Work instructions: Set down the records again. Every word and mark must match exactly.

(Stored items from a collection)
============================================================
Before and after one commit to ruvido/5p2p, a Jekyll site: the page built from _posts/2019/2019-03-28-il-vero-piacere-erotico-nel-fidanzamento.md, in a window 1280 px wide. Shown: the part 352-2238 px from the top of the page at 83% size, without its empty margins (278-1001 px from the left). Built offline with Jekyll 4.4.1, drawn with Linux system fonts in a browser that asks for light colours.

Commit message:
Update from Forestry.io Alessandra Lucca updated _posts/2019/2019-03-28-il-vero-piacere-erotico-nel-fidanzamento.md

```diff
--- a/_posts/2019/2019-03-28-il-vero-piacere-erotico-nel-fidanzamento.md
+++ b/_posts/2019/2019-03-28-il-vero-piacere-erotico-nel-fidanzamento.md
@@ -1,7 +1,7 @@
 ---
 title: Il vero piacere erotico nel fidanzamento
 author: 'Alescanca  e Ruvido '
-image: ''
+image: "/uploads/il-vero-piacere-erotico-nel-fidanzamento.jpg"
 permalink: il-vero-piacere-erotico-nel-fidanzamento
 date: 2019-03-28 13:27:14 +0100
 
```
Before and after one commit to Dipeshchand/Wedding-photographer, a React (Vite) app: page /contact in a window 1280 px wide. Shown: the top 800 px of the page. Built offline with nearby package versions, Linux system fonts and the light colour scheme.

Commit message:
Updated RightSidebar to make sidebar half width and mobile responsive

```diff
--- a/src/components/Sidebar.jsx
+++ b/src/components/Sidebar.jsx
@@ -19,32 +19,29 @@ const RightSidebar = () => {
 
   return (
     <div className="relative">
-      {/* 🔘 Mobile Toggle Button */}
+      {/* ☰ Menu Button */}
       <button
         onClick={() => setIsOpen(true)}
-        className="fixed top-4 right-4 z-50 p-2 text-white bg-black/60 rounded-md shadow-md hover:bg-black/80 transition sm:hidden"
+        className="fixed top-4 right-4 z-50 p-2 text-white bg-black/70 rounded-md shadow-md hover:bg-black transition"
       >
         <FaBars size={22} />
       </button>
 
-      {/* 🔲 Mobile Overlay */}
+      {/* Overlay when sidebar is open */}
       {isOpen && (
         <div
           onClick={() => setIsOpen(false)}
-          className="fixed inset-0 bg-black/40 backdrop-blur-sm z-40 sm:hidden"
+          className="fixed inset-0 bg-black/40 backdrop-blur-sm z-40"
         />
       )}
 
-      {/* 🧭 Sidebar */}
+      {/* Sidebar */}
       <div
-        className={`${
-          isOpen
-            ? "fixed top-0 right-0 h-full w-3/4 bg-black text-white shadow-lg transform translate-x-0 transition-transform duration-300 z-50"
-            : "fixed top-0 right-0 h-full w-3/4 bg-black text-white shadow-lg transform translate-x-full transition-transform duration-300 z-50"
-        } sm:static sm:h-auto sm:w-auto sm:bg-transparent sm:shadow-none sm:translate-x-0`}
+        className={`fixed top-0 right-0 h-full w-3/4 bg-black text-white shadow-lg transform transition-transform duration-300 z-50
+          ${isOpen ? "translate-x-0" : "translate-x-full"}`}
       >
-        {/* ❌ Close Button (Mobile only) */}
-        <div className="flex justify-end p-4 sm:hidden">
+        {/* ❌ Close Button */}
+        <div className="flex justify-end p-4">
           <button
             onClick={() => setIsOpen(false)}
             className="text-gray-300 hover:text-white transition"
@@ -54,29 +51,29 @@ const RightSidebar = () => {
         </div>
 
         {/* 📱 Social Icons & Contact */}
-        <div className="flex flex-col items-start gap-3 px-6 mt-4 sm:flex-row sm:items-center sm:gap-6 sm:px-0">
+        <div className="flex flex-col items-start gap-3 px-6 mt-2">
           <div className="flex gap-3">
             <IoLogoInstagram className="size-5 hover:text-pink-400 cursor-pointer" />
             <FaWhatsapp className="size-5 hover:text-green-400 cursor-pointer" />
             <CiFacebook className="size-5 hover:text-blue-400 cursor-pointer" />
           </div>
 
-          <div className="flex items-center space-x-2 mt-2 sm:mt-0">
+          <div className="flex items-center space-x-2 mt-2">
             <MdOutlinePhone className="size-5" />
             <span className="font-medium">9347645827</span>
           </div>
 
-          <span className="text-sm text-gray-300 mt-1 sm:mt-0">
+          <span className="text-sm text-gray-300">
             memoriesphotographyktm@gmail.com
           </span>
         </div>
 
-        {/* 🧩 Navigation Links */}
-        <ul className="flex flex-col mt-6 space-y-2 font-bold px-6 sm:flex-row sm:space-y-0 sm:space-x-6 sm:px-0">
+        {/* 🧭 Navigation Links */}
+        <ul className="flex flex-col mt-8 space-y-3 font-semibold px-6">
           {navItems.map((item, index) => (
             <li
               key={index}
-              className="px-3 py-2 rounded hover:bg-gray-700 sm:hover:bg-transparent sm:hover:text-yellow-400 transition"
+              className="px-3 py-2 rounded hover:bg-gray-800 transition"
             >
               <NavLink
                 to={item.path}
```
============================================================
Response to this task:
Before and after one commit to ruvido/5p2p, a Jekyll site: the page built from _posts/2019/2019-03-28-il-vero-piacere-erotico-nel-fidanzamento.md, in a window 1280 px wide. Shown: the part 352-2238 px from the top of the page at 83% size, without its empty margins (278-1001 px from the left). Built offline with Jekyll 4.4.1, drawn with Linux system fonts in a browser that asks for light colours.

Commit message:
Update from Forestry.io Alessandra Lucca updated _posts/2019/2019-03-28-il-vero-piacere-erotico-nel-fidanzamento.md

```diff
--- a/_posts/2019/2019-03-28-il-vero-piacere-erotico-nel-fidanzamento.md
+++ b/_posts/2019/2019-03-28-il-vero-piacere-erotico-nel-fidanzamento.md
@@ -1,7 +1,7 @@
 ---
 title: Il vero piacere erotico nel fidanzamento
 author: 'Alescanca  e Ruvido '
-image: ''
+image: "/uploads/il-vero-piacere-erotico-nel-fidanzamento.jpg"
 permalink: il-vero-piacere-erotico-nel-fidanzamento
 date: 2019-03-28 13:27:14 +0100
 
```
Before and after one commit to Dipeshchand/Wedding-photographer, a React (Vite) app: page /contact in a window 1280 px wide. Shown: the top 800 px of the page. Built offline with nearby package versions, Linux system fonts and the light colour scheme.

Commit message:
Updated RightSidebar to make sidebar half width and mobile responsive

```diff
--- a/src/components/Sidebar.jsx
+++ b/src/components/Sidebar.jsx
@@ -19,32 +19,29 @@ const RightSidebar = () => {
 
   return (
     <div className="relative">
-      {/* 🔘 Mobile Toggle Button */}
+      {/* ☰ Menu Button */}
       <button
         onClick={() => setIsOpen(true)}
-        className="fixed top-4 right-4 z-50 p-2 text-white bg-black/60 rounded-md shadow-md hover:bg-black/80 transition sm:hidden"
+        className="fixed top-4 right-4 z-50 p-2 text-white bg-black/70 rounded-md shadow-md hover:bg-black transition"
       >
         <FaBars size={22} />
       </button>
 
-      {/* 🔲 Mobile Overlay */}
+      {/* Overlay when sidebar is open */}
       {isOpen && (
         <div
           onClick={() => setIsOpen(false)}
-          className="fixed inset-0 bg-black/40 backdrop-blur-sm z-40 sm:hidden"
+          className="fixed inset-0 bg-black/40 backdrop-blur-sm z-40"
         />
       )}
 
-      {/* 🧭 Sidebar */}
+      {/* Sidebar */}
       <div
-        className={`${
-          isOpen
-            ? "fixed top-0 right-0 h-full w-3/4 bg-black text-white shadow-lg transform translate-x-0 transition-transform duration-300 z-50"
-            : "fixed top-0 right-0 h-full w-3/4 bg-black text-white shadow-lg transform translate-x-full transition-transform duration-300 z-50"
-        } sm:static sm:h-auto sm:w-auto sm:bg-transparent sm:shadow-none sm:translate-x-0`}
+        className={`fixed top-0 right-0 h-full w-3/4 bg-black text-white shadow-lg transform transition-transform duration-300 z-50
+          ${isOpen ? "translate-x-0" : "translate-x-full"}`}
       >
-        {/* ❌ Close Button (Mobile only) */}
-        <div className="flex justify-end p-4 sm:hidden">
+        {/* ❌ Close Button */}
+        <div className="flex justify-end p-4">
           <button
             onClick={() => setIsOpen(false)}
             className="text-gray-300 hover:text-white transition"
@@ -54,29 +51,29 @@ const RightSidebar = () => {
         </div>
 
         {/* 📱 Social Icons & Contact */}
-        <div className="flex flex-col items-start gap-3 px-6 mt-4 sm:flex-row sm:items-center sm:gap-6 sm:px-0">
+        <div className="flex flex-col items-start gap-3 px-6 mt-2">
           <div className="flex gap-3">
             <IoLogoInstagram className="size-5 hover:text-pink-400 cursor-pointer" />
             <FaWhatsapp className="size-5 hover:text-green-400 cursor-pointer" />
             <CiFacebook className="size-5 hover:text-blue-400 cursor-pointer" />
           </div>
 
-          <div className="flex items-center space-x-2 mt-2 sm:mt-0">
+          <div className="flex items-center space-x-2 mt-2">
             <MdOutlinePhone className="size-5" />
             <span className="font-medium">9347645827</span>
           </div>
 
-          <span className="text-sm text-gray-300 mt-1 sm:mt-0">
+          <span className="text-sm text-gray-300">
             memoriesphotographyktm@gmail.com
           </span>
         </div>
 
-        {/* 🧩 Navigation Links */}
-        <ul className="flex flex-col mt-6 space-y-2 font-bold px-6 sm:flex-row sm:space-y-0 sm:space-x-6 sm:px-0">
+        {/* 🧭 Navigation Links */}
+        <ul className="flex flex-col mt-8 space-y-3 font-semibold px-6">
           {navItems.map((item, index) => (
             <li
               key={index}
-              className="px-3 py-2 rounded hover:bg-gray-700 sm:hover:bg-transparent sm:hover:text-yellow-400 transition"
+              className="px-3 py-2 rounded hover:bg-gray-800 transition"
             >
               <NavLink
                 to={item.path}
```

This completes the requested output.